  • All equipment left unattended at night, adjacent to a highway in normal use, or adjacent to construction areas where work is in progress, shall have appropriate lights or reflectors, or barricades equipped with appropriate lights or reflectors, to identify the location of the equipment.
  • No construction loads shall be placed on a concrete structure or portion of a concrete structure or portion of a concrete structure unless the employer determines, based on information received from a person who is qualified in structural design, that the structure or portion of the structure is capable of supporting the loads.
  • A stairway or ladder shall be provided at all personnel points of access where there is a break in elevation of 19 inches or more, and no ramp, runway, sloped embankment, or personnel hoist is provided.



  • Emergency escape procedures: Immediately leave the building through the closest practical exit. Meet up at the foremen’s truck.
  • Critical plant operations: shut off the generator on your way out if possible, otherwise evacuate the building.
  • Accounting for Employees: Foreman/Supervisor is to account for all employees after emergency evacuation has been completed and assign duties as necessary.
  • Means of reporting fires and other emergencies: Dial 911 on the cell-phone, report the location of the emergency and provide directions to the responders.
  • Further Information: Contact the Safety Coordinator or further information or explanation of duties under the plan.

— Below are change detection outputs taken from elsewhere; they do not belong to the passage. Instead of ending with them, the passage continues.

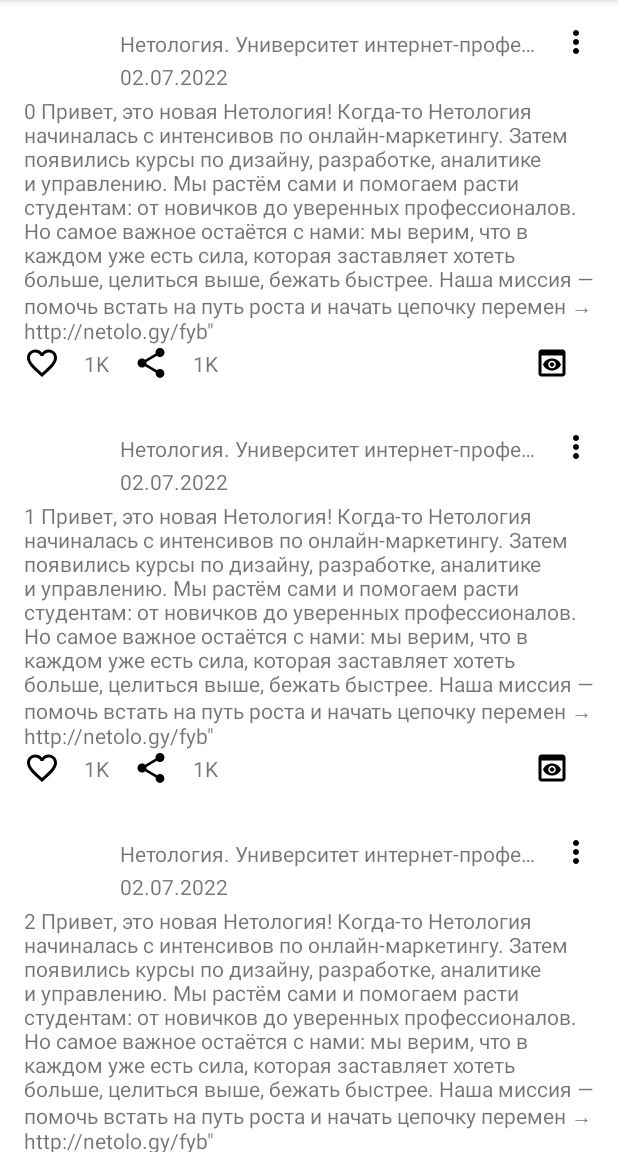
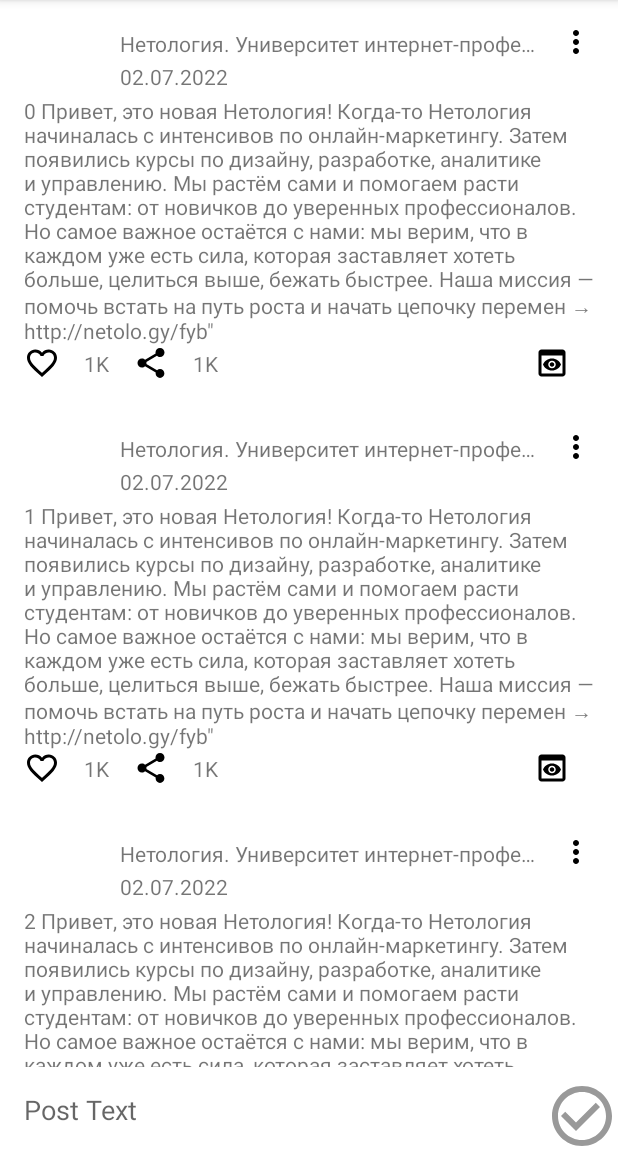
Before and after one commit to apexnt/NMedia, an Android app: the screen it shows after launch (MainActivity), on a phone screen of 412 x 824 dp, the part 84-1236 px from its top. Run offline under Robolectric (Android 15) with nearby library versions, the phone set to English and light mode, and no system bars.

Commit message:
add CRUD

```diff
--- a/app/src/main/java/ru/netology/nmedia/MainActivity.kt
+++ b/app/src/main/java/ru/netology/nmedia/MainActivity.kt
@@ -2,9 +2,12 @@ package ru.netology.nmedia
 
 import androidx.appcompat.app.AppCompatActivity
 import android.os.Bundle
+import android.view.View
 import androidx.activity.viewModels
-import ru.netology.nmedia.data.imp.PostsAdapter
+import ru.netology.nmedia.adapter.PostsAdapter
 import ru.netology.nmedia.databinding.ActivityMainBinding
+import ru.netology.nmedia.util.hideKeyboard
+import ru.netology.nmedia.util.showKeyboard
 import ru.netology.nmedia.viewModel.PostViewModel
 
 class MainActivity : AppCompatActivity() {
@@ -16,10 +19,41 @@ class MainActivity : AppCompatActivity() {
         val binding = ActivityMainBinding.inflate(layoutInflater)
         setContentView(binding.root)
 
-        val adapter = PostsAdapter(viewModel::onLikeClicked, viewModel::onShareClicked)
+        val adapter = PostsAdapter(viewModel)
         binding.postsRecyclerView.adapter = adapter
         viewModel.data.observe(this) { posts ->
             adapter.submitList(posts)
         }
+
+        binding.saveButton.setOnClickListener {
+            with(binding.contentEditText) {
+                val content = binding.contentEditText.text.toString()
+                viewModel.onSaveButtonClicked(content)
+            }
+        }
+
+        binding.cancelButton.setOnClickListener {
+            with(binding.contentEditText) {
+                viewModel.onCancelEditButtonClicked()
+                val content = binding.contentEditText.text.toString()
+                viewModel.onSaveButtonClicked(content)
+            }
+        }
+
+        viewModel.currentPost.observe(this) { currentPost ->
+            with(binding.contentEditText) {
+                val content = currentPost?.content
+                setText(content)
+                if (content != null) {
+                    binding.contentGroup.visibility = View.VISIBLE
+                    requestFocus()
+                    showKeyboard()
+                } else {
+                    binding.contentGroup.visibility = View.GONE
+                    clearFocus()
+                    hideKeyboard()
+                }
+            }
+        }
     }
 }
--- /dev/null
+++ b/app/src/main/java/ru/netology/nmedia/adapter/PostInteractionListener.kt
@@ -0,0 +1,11 @@
+package ru.netology.nmedia.adapter
+
+import ru.netology.nmedia.dto.Post
+
+interface PostInteractionListener {
+    fun onLikeClicked(post: Post)
+    fun onDeleteClicked(post: Post)
+    fun onShareClicked(post: Post)
+    fun onEditClicked(post: Post)
+
+}
--- a/app/src/main/java/ru/netology/nmedia/data/imp/PostsAdapter.kt
+++ b/app/src/main/java/ru/netology/nmedia/adapter/PostsAdapter.kt
@@ -1,7 +1,8 @@
-package ru.netology.nmedia.data.imp
+package ru.netology.nmedia.adapter
 
 import android.view.LayoutInflater
 import android.view.ViewGroup
+import android.widget.PopupMenu
 import androidx.annotation.DrawableRes
 import androidx.recyclerview.widget.DiffUtil
 import androidx.recyclerview.widget.ListAdapter
@@ -11,33 +12,50 @@ import ru.netology.nmedia.databinding.PostBinding
 import ru.netology.nmedia.dto.Counter
 import ru.netology.nmedia.dto.Post
 
-typealias OnPostLikeClicked = (Post) -> Unit
-typealias OnPostShareClicked = (Post) -> Unit
-
 internal class PostsAdapter(
-    private val onLikeClicked: OnPostLikeClicked, private val onShareClicked: OnPostShareClicked
+    private val interactionListener: PostInteractionListener
 ) : ListAdapter<Post, PostsAdapter.ViewHolder>(DiffCallback) {
 
     override fun onCreateViewHolder(parent: ViewGroup, viewType: Int): ViewHolder {
         val inflater = LayoutInflater.from(parent.context)
         val binding = PostBinding.inflate(inflater, parent, false)
-        return ViewHolder(binding)
+        return ViewHolder(binding, interactionListener)
     }
 
     override fun onBindViewHolder(holder: ViewHolder, position: Int) {
         holder.bind(getItem(position))
     }
 
-   inner class ViewHolder(
-        private val binding: PostBinding
+    class ViewHolder(
+        private val binding: PostBinding,
+        listener: PostInteractionListener
     ) : RecyclerView.ViewHolder(binding.root) {
 
-       private lateinit var post: Post
+        private lateinit var post: Post
+        private val popupMenu by lazy {
+            PopupMenu(itemView.context, binding.menu).apply {
+                inflate(R.menu.options_post)
+                setOnMenuItemClickListener { menuItem ->
+                    when (menuItem.itemId) {
+                        R.id.remove -> {
+                            listener.onDeleteClicked(post)
+                            true
+                        }
+                        R.id.edit -> {
+                            listener.onEditClicked(post)
+                            true
 
-       init {
-           binding.likes.setOnClickListener { onLikeClicked(post) }
-           binding.sharePost.setOnClickListener { onShareClicked(post) }
-       }
+                        }
+                        else -> false
+                    }
+                }
+            }
+        }
+
+        init {
+            binding.likes.setOnClickListener { listener.onLikeClicked(post) }
+            binding.sharePost.setOnClickListener { listener.onShareClicked(post) }
+        }
 
         fun bind(post: Post) {
             this.post = post
@@ -48,6 +66,7 @@ internal class PostsAdapter(
                 likes.setImageResource(getLikeIconResId(post.likeByMe))
                 totalRepost.text = Counter().counterConversion(post.shareCount)
                 totalLikes.text = Counter().counterConversion(post.likeCount)
+                menu.setOnClickListener {popupMenu.show()}
             }
         }
 
--- a/app/src/main/java/ru/netology/nmedia/data/imp/PostRepositoryInMemoryImpl.kt
+++ b/app/src/main/java/ru/netology/nmedia/data/imp/PostRepositoryInMemoryImpl.kt
@@ -6,13 +6,15 @@ import ru.netology.nmedia.dto.Post
 
 class PostRepositoryInMemoryImpl : PostRepository {
 
+    private var nextId = GENERATED_POSTS_AMOUNT.toLong()
+
     private val posts
         get() = checkNotNull(data.value) {
             "Data values  should not be null"
         }
 
     override val data = MutableLiveData(
-        List(100) { index ->
+        List(GENERATED_POSTS_AMOUNT) { index ->
             Post(
                 id = index + 1L,
                 author = "Нетология. Университет интернет-профессий будущего",
@@ -35,9 +37,9 @@ class PostRepositoryInMemoryImpl : PostRepository {
         data.value = posts.map {
             if (it.id != postId) it
             else it.copy(
-                likeByMe = !it.likeByMe, likeCount = if (it.likeByMe) it.likeCount -1
+                likeByMe = !it.likeByMe, likeCount = if (it.likeByMe) it.likeCount - 1
                 else {
-                    it.likeCount +1
+                    it.likeCount + 1
                 }
             )
         }
@@ -51,4 +53,29 @@ class PostRepositoryInMemoryImpl : PostRepository {
             )
         }
     }
+
+    override fun deleteById(postId: Long) {
+        data.value = posts.filter { it.id != postId }
+    }
+
+    override fun save(post: Post) {
+        if (post.id == PostRepository.NEW_POST_ID) insert(post) else update(post)
+    }
+
+    private fun insert(post: Post) {
+        data.value = listOf(
+            post.copy(id = ++nextId)
+        ) + posts
+    }
+
+    private fun update(post: Post) {
+        data.value = posts.map {
+            if (it.id == post.id) post else it
+        }
+    }
+
+    private companion object {
+        const val GENERATED_POSTS_AMOUNT = 1000
+    }
+
 }
--- /dev/null
+++ b/app/src/main/java/ru/netology/nmedia/util/Views.kt
@@ -0,0 +1,15 @@
+package ru.netology.nmedia.util
+
+import android.content.Context
+import android.view.View
+import android.view.inputmethod.InputMethodManager
+
+internal fun View.hideKeyboard() {
+    val imm = context.getSystemService(Context.INPUT_METHOD_SERVICE) as InputMethodManager
+    imm.hideSoftInputFromWindow(windowToken, /*flags = */ 0)
+}
+
+internal fun View.showKeyboard() {
+    val imm = context.getSystemService(Context.INPUT_METHOD_SERVICE) as InputMethodManager
+    imm.showSoftInput(this, /*flags = */ 0)
+}
--- /dev/null
+++ b/app/src/main/res/drawable/ic_cancel_48.xml
@@ -0,0 +1,5 @@
+<vector android:height="48dp" android:tint="#999999"
+    android:viewportHeight="24" android:viewportWidth="24"
+    android:width="48dp" xmlns:android="http://schemas.android.com/apk/res/android">
+    <path android:fillColor="@android:color/white" android:pathData="M19,6.41L17.59,5 12,10.59 6.41,5 5,6.41 10.59,12 5,17.59 6.41,19 12,13.41 17.59,19 19,17.59 13.41,12z"/>
+</vector>
--- /dev/null
+++ b/app/src/main/res/drawable/ic_edit_content_48.xml
@@ -0,0 +1,5 @@
+<vector android:height="48dp" android:tint="#999999"
+    android:viewportHeight="24" android:viewportWidth="24"
+    android:width="48dp" xmlns:android="http://schemas.android.com/apk/res/android">
+    <path android:fillColor="@android:color/white" android:pathData="M3,17.25V21h3.75L17.81,9.94l-3.75,-3.75L3,17.25zM20.71,7.04c0.39,-0.39 0.39,-1.02 0,-1.41l-2.34,-2.34c-0.39,-0.39 -1.02,-0.39 -1.41,0l-1.83,1.83 3.75,3.75 1.83,-1.83z"/>
+</vector>
--- /dev/null
+++ b/app/src/main/res/drawable/ic_save_48.xml
@@ -0,0 +1,5 @@
+<vector android:height="48dp" android:tint="#999999"
+    android:viewportHeight="24" android:viewportWidth="24"
+    android:width="48dp" xmlns:android="http://schemas.android.com/apk/res/android">
+    <path android:fillColor="@android:color/white" android:pathData="M16.59,7.58L10,14.17l-3.59,-3.58L5,12l5,5 8,-8zM12,2C6.48,2 2,6.48 2,12s4.48,10 10,10 10,-4.48 10,-10S17.52,2 12,2zM12,20c-4.42,0 -8,-3.58 -8,-8s3.58,-8 8,-8 8,3.58 8,8 -3.58,8 -8,8z"/>
+</vector>
--- a/app/src/main/res/layout/activity_main.xml
+++ b/app/src/main/res/layout/activity_main.xml
@@ -1,15 +1,91 @@
 <?xml version="1.0" encoding="utf-8"?>
-<FrameLayout xmlns:android="http://schemas.android.com/apk/res/android"
+<androidx.constraintlayout.widget.ConstraintLayout xmlns:android="http://schemas.android.com/apk/res/android"
+    xmlns:app="http://schemas.android.com/apk/res-auto"
     xmlns:tools="http://schemas.android.com/tools"
     android:layout_width="match_parent"
     android:layout_height="match_parent"
-    xmlns:app="http://schemas.android.com/apk/res-auto"
     tools:context=".MainActivity">
 
     <androidx.recyclerview.widget.RecyclerView
         android:id="@+id/postsRecyclerView"
         android:layout_width="match_parent"
-        android:layout_height="match_parent"
+        android:layout_height="0dp"
         app:layoutManager="androidx.recyclerview.widget.LinearLayoutManager"
+        app:layout_constraintBottom_toTopOf="@id/toolsTopBarrier"
+        app:layout_constraintEnd_toEndOf="parent"
+        app:layout_constraintHorizontal_bias="0.0"
+        app:layout_constraintStart_toStartOf="parent"
+        app:layout_constraintTop_toTopOf="parent"
+        app:layout_constraintVertical_bias="0.0"
         tools:listitem="@layout/post" />
-</FrameLayout>
+
+    <androidx.constraintlayout.widget.Barrier
+        android:id="@+id/toolsTopBarrier"
+        android:layout_width="wrap_content"
+        android:layout_height="wrap_content"
+        app:barrierDirection="top"
+        app:constraint_referenced_ids="contentEditText, saveButton" />
+
+    <androidx.constraintlayout.widget.Group
+        android:id="@+id/contentGroup"
+        android:layout_width="wrap_content"
+        android:layout_height="wrap_content"
+        android:visibility="gone"
+        app:constraint_referenced_ids="headingEdit, cancelButton " />
+
+    <androidx.appcompat.widget.AppCompatTextView
+        android:id="@+id/headingEdit"
+        android:layout_width="0dp"
+        android:layout_height="@dimen/post_avatar_size"
+        android:background="@android:color/primary_text_dark"
+        android:drawableStart="@drawable/ic_edit_content_48"
+        app:layout_constraintBottom_toTopOf="@id/contentEditText"
+        app:layout_constraintEnd_toStartOf="@+id/cancelButton"
+        app:layout_constraintStart_toStartOf="parent"
+        android:hint="@string/string_edit"
+         />
+
+
+    <EditText
+        android:id="@+id/contentEditText"
+        android:layout_width="0dp"
+        android:layout_height="wrap_content"
+        android:background="@android:color/transparent"
+        android:hint="@string/post_text"
+        android:importantForAutofill="no"
+        android:inputType="textMultiLine"
+        android:padding="@dimen/common_spacing"
+        app:layout_constraintBottom_toBottomOf="parent"
+        app:layout_constraintEnd_toStartOf="@+id/saveButton"
+        app:layout_constraintStart_toStartOf="parent"
+        app:layout_constraintTop_toTopOf="@id/toolsTopBarrier"
+        android:lines="5"
+        android:minLines="1"
+        android:scrollHorizontally="false"
+        android:scrollbars="vertical"
+        android:focusableInTouchMode="true"/>
+
+    <ImageButton
+        android:id="@+id/saveButton"
+        android:layout_width="wrap_content"
+        android:layout_height="wrap_content"
+        android:layout_marginTop="@dimen/common_spacing"
+        android:background="@android:color/transparent"
+        android:contentDescription="@string/save_content"
+        app:layout_constraintBottom_toBottomOf="parent"
+        app:layout_constraintEnd_toEndOf="parent"
+        app:srcCompat="@drawable/ic_save_48" />
+
+    <ImageButton
+        android:id="@+id/cancelButton"
+        android:layout_width="wrap_content"
+        android:layout_height="wrap_content"
+        android:layout_marginTop="@dimen/common_spacing"
+        android:background="@android:color/primary_text_dark"
+        android:contentDescription="@string/canсel_edit"
+        app:layout_constraintBottom_toTopOf="@id/contentEditText"
+        app:layout_constraintEnd_toEndOf="parent"
+        app:srcCompat="@drawable/ic_cancel_48" />
+
+
+</androidx.constraintlayout.widget.ConstraintLayout>
--- a/app/src/main/res/layout/post.xml
+++ b/app/src/main/res/layout/post.xml
@@ -24,7 +24,7 @@
         android:ellipsize="end"
         android:singleLine="true"
         app:layout_constraintBottom_toTopOf="@id/date"
-        app:layout_constraintEnd_toStartOf="@id/options"
+        app:layout_constraintEnd_toStartOf="@id/menu"
         app:layout_constraintStart_toEndOf="@id/avatarImageView"
         app:layout_constraintTop_toTopOf="@id/avatarImageView"
         tools:text="name author post" />
@@ -42,7 +42,7 @@
         tools:text="date" />
 
     <androidx.appcompat.widget.AppCompatImageButton
-        android:id="@+id/options"
+        android:id="@+id/menu"
         android:layout_width="wrap_content"
         android:layout_height="wrap_content"
         android:background="@android:color/transparent"
@@ -55,7 +55,7 @@
         android:layout_width="0dp"
         android:layout_height="0dp"
         app:barrierDirection="bottom"
-        app:constraint_referenced_ids="date, avatarImageView, options" />
+        app:constraint_referenced_ids="date, avatarImageView, menu" />
 
     <androidx.appcompat.widget.AppCompatTextView
         android:id="@+id/content"
--- /dev/null
+++ b/app/src/main/res/menu/options_post.xml
@@ -0,0 +1,9 @@
+<?xml version="1.0" encoding="utf-8"?>
+<menu xmlns:android="http://schemas.android.com/apk/res/android">
+    <item
+        android:id="@+id/remove"
+        android:title="@string/remove" />
+    <item
+        android:id="@+id/edit"
+        android:title="@string/menu_edit" />
+</menu>
--- a/app/src/main/res/values/strings.xml
+++ b/app/src/main/res/values/strings.xml
@@ -2,4 +2,10 @@
     <string name="app_name">nmedia</string>
     <string name="first_text">NMedia!</string>
     <string name="avatar_description">Author avatar</string>
+    <string name="remove">Remove</string>
+    <string name="post_text">Post Text</string>
+    <string name="menu_edit">Edit</string>
+    <string name="save_content">save changes</string>
+    <string name="canсel_edit">cancel edit</string>
+    <string name="string_edit">Editing</string>
 </resources>
```
Also changed, not shown: app/src/main/java/ru/netology/nmedia/data/PostRepository.kt (+7 -0 lines), app/src/main/java/ru/netology/nmedia/viewModel/PostViewModel.kt (+39 -4 lines), 1 other file.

(ASRC) establishes the call: Fire, Fire, Fire: (el fuego, el fuego, el fuego) by any employee, as the signal to immediately evacuate the building/facility for: fire and other emergencies.


Before implementing the emergency action plan, a sufficient number of persons to assist in the safe and orderly emergency evacuation of employees will be designated and trained.
The plan will be reviewed with each employee covered by the plan at the following times:

  • Initially when the plan is developed or upon initial assignment.
  • Whenever the employee's responsibilities or designated actions under the plan change.
  • Whenever the plan is changed.

The following emergency action plan is appropriate only for small construction sites, larger
sites should have a much more detailed plan. .
The plan will be kept at the worksite and made available for employee review.
For those employers with 10 or fewer employees the emergency action plan may be
communicated orally to employees and the employer need not maintain a written plan.